It might be relevant here to note that the thermoelectric current so produced due to the temperature gradient can generate a magnetic field in the heavy ion collision experiments. One can estimate an order of magnitude of the magnetic field produced due to this thermoelectric current. The magnitude of electric current density produced by the temperature gradient can be expressed as,

It may be seen in Fig.
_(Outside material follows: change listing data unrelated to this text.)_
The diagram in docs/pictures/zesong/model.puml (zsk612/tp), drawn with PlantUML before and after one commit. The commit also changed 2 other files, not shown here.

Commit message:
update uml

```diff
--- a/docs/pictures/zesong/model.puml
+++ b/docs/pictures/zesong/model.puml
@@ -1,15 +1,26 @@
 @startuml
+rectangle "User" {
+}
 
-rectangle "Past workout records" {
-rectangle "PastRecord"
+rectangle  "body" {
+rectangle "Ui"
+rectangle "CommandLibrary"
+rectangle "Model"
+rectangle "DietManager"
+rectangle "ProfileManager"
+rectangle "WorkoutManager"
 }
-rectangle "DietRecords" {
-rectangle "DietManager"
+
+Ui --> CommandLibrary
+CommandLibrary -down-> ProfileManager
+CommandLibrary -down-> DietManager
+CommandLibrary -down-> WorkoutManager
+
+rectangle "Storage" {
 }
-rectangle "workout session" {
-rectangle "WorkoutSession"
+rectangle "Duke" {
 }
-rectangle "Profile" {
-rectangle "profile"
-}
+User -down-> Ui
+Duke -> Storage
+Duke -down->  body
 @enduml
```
In this work, we have attempted to study the thermoelectric effect of a thermalized hadronic medium with a temperature gradient. We have estimated the corresponding Seebeck coefficient of hot hadronic matter within hadron resonance gas model (HRG). Thermoelectric effect necessarily requires a temperature gradient which is achievable in heavy ion collision experiment due to the temperature difference in the central and peripheral part of the fireball produced in these collisions. One of the important outcomes of this calculation is that, for a baryon free plasma, contributions in total Seebeck coefficient due to the mesonic degrees of freedom cancel out. This happens because of the fact that each meson particle comes with its antiparticle with opposite charge leading to cancellation of the corresponding Seebeck coefficient for the charged mesons. However, in a baryon rich plasma, the contributions to the total Seebeck coefficient due to the baryons do not cancel out. The total Seebeck coefficient of thermalized hadron resonance gas increases with increasing temperature for fixed baryon chemical potential and increases with baryon chemical potential for fixed temperature. It is important to note that the formalism we are using is a nonrelativistic one. It will be important to study the thermoelectric effect in a relativistic formalism, particularly for QGP medium. Electrical current produced due to the temperature gradient can be a source of magnetic field. According to our crude estimate the strength of the transient magnetic field so generated can be

The idea discussed in the present investigation arose during a visit of one of the author’s (H. M.) to the research group of Prof. Ajit M. Srivastava at Institute of Physics Bhubaneswar. The authors would like to thank Ajit. M. Srivastava for suggesting the problem and members of his research group for subsequent extensive discussions. The authors would also like to thank Sabyasachi Ghosh, Abhishek Atreya, Aman Abhishek, Chowdhury Aminul Islam, Rajarshi Ray for many discussions during working group activities at WHEPP 2017, IISER Bhopal. We thank Guruprasad Kadam for useful comments on the manuscript.